Negligent Hiring of Unfit Employee In California
"In California, an employer can be held liable for negligent hiring if he knows the employee is unfit, or has reason to believe the employee is unfit or fails to use reasonable care to discover the employee's unfitness before hiring him." (Evan F. v. Hughson United Methodist Church (1992) 8 Cal. App. 4th 828, 843 10 Cal. Rptr. 2d 748.)
"The theory of negligent hiring here encompasses the particular risk of molestation by an employee with a history of this specific conduct." (Id. at p. 837.)
Furthermore, there can be no liability for negligent supervision "in the absence of knowledge by the principal that the agent or servant was a person who could not be trusted to act properly without being supervised." (Noble v. Sears, Roebuck & Co. (1973) 33 Cal. App. 3d 654, 664 109 Cal. Rptr. 269, 73 A.L.R.3d 1164.)
The doctrine of respondeat superior is an exception to the general rule that liability follows fault.
Respondeat superior generally imposes liability on an employer when its employee engages in tortious conduct while acting within the course and scope of employment.
In such cases, the faultless employer may be held vicariously liable for the employee's actions on the theory that it would be unjust for an enterprise to disclaim responsibility for injuries occurring in the course of its characteristic activities. (Mary M. v. City of Los Angeles (1991) 54 Cal. 3d 202, 208 285 Cal. Rptr. 99, 814 P.2d 1341.)
The employer's liability thus extends beyond the employer's actual or possible control of the employee to include risks inherent in or created by the enterprise. (Perez v. Van Groningen & Sons, Inc. (1986) 41 Cal. 3d 962, 967 227 Cal. Rptr. 106, 719 P.2d 676.)
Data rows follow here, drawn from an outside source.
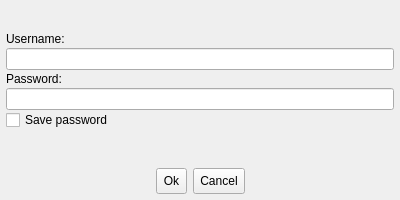
First picture: the form in share/skins/default/inputacccred.ui, repository itds-consulting/yate, before the edit.
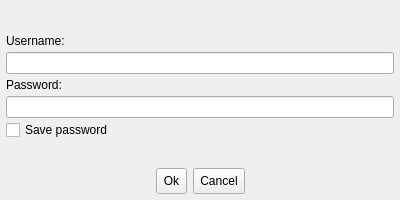
Second picture: the form after the edit. Icons and pictures are not drawn.

Commit message: Added checkbox and radiobutton margins, changed layouts.

```diff
--- a/share/skins/default/inputacccred.ui
+++ b/share/skins/default/inputacccred.ui
@@ -47,7 +47,7 @@
   </property>
   <layout class="QVBoxLayout" >
    <property name="spacing" >
-    <number>2</number>
+    <number>4</number>
    </property>
    <property name="leftMargin" >
     <number>6</number>
```
The commit also changes 6 other files.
It follows, in part, that a plaintiff seeking to impose liability on a theory of respondeat superior must show that the employee's tortious conduct was committed within the course and scope of employment. (Mary M. v. City of Los Angeles, supra, 54 Cal. 3d at p. 209.)